## TASK GOAL:
Could you retype the records below exactly as they appear, skipping any pictures?
SOURCE RECORDS: Begin
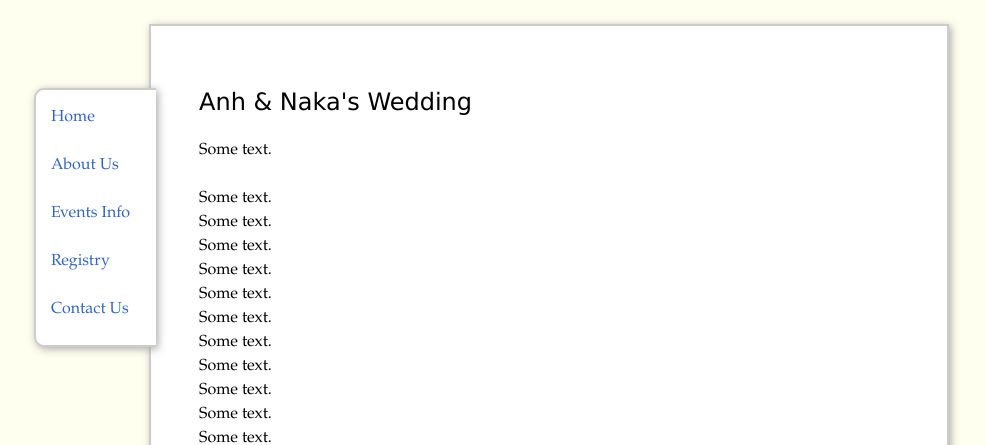
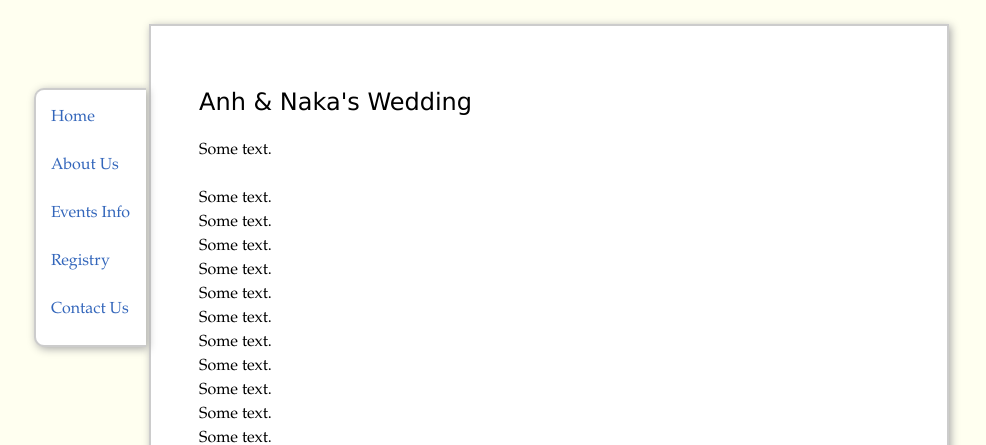
Before and after one commit to trananh/trananh.github.io, a Jekyll site: the page built from wedding/index.html, in a window 1280 px wide. Shown: the top 445 px of the page, without its empty margins (91-1077 px from the left). Built offline with Jekyll 4.4.1, drawn with Linux system fonts in a browser that asks for light colours; nearby versions of some CDN libraries.

Commit message:
Updated wedding page.

```diff
--- a/wedding/index.html
+++ b/wedding/index.html
@@ -18,7 +18,7 @@ title: anh &amp; naka wedding
                                 box-shadow: 2px #aaa 8px 2px;
                                 -webkit-box-shadow: 2px #aaa 8px 2px;
                                 -moz-box-shadow: 2px #aaa 8px 2px;">
-        <div id="navwedding" style="width: 90px;">
+        <div id="navwedding" style="width: 80px;">
             <p><a title="Home" href="#">Home</a></p>
             <p><a title="About Us" href="#about">About Us</a></p>
             <p><a title="Events Info" href="#events">Events Info</a></p>
```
SOURCE RECORDS: End
## COMPLETED EXERCISE:
Before and after one commit to trananh/trananh.github.io, a Jekyll site: the page built from wedding/index.html, in a window 1280 px wide. Shown: the top 445 px of the page, without its empty margins (91-1077 px from the left). Built offline with Jekyll 4.4.1, drawn with Linux system fonts in a browser that asks for light colours; nearby versions of some CDN libraries.

Commit message:
Updated wedding page.

```diff
--- a/wedding/index.html
+++ b/wedding/index.html
@@ -18,7 +18,7 @@ title: anh &amp; naka wedding
                                 box-shadow: 2px #aaa 8px 2px;
                                 -webkit-box-shadow: 2px #aaa 8px 2px;
                                 -moz-box-shadow: 2px #aaa 8px 2px;">
-        <div id="navwedding" style="width: 90px;">
+        <div id="navwedding" style="width: 80px;">
             <p><a title="Home" href="#">Home</a></p>
             <p><a title="About Us" href="#about">About Us</a></p>
             <p><a title="Events Info" href="#events">Events Info</a></p>
```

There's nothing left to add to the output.